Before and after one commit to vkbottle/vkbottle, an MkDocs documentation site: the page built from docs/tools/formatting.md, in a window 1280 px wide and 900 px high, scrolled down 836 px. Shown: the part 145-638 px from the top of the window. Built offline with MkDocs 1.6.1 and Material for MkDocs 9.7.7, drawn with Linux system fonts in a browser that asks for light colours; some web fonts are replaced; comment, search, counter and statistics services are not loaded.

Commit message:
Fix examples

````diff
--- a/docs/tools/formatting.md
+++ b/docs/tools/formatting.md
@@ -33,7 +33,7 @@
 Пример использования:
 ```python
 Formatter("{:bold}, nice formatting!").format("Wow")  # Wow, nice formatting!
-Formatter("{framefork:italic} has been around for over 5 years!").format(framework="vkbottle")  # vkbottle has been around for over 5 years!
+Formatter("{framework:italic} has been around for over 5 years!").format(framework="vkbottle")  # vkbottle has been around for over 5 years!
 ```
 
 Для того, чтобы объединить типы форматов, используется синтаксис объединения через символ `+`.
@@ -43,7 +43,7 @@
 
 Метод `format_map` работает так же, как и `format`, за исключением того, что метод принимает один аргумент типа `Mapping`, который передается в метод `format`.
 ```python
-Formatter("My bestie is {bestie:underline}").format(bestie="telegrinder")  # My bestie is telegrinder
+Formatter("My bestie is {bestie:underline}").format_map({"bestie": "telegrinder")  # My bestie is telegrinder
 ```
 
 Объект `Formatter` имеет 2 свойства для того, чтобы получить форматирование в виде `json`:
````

-------

_WORK TO BE COMPLETED_. The entries above must be retyped exactly, down to the last character.

_OUTPUT FOR THIS TASK_.
Before and after one commit to vkbottle/vkbottle, an MkDocs documentation site: the page built from docs/tools/formatting.md, in a window 1280 px wide and 900 px high, scrolled down 836 px. Shown: the part 145-638 px from the top of the window. Built offline with MkDocs 1.6.1 and Material for MkDocs 9.7.7, drawn with Linux system fonts in a browser that asks for light colours; some web fonts are replaced; comment, search, counter and statistics services are not loaded.

Commit message:
Fix examples

````diff
--- a/docs/tools/formatting.md
+++ b/docs/tools/formatting.md
@@ -33,7 +33,7 @@
 Пример использования:
 ```python
 Formatter("{:bold}, nice formatting!").format("Wow")  # Wow, nice formatting!
-Formatter("{framefork:italic} has been around for over 5 years!").format(framework="vkbottle")  # vkbottle has been around for over 5 years!
+Formatter("{framework:italic} has been around for over 5 years!").format(framework="vkbottle")  # vkbottle has been around for over 5 years!
 ```
 
 Для того, чтобы объединить типы форматов, используется синтаксис объединения через символ `+`.
@@ -43,7 +43,7 @@
 
 Метод `format_map` работает так же, как и `format`, за исключением того, что метод принимает один аргумент типа `Mapping`, который передается в метод `format`.
 ```python
-Formatter("My bestie is {bestie:underline}").format(bestie="telegrinder")  # My bestie is telegrinder
+Formatter("My bestie is {bestie:underline}").format_map({"bestie": "telegrinder")  # My bestie is telegrinder
 ```
 
 Объект `Formatter` имеет 2 свойства для того, чтобы получить форматирование в виде `json`:
````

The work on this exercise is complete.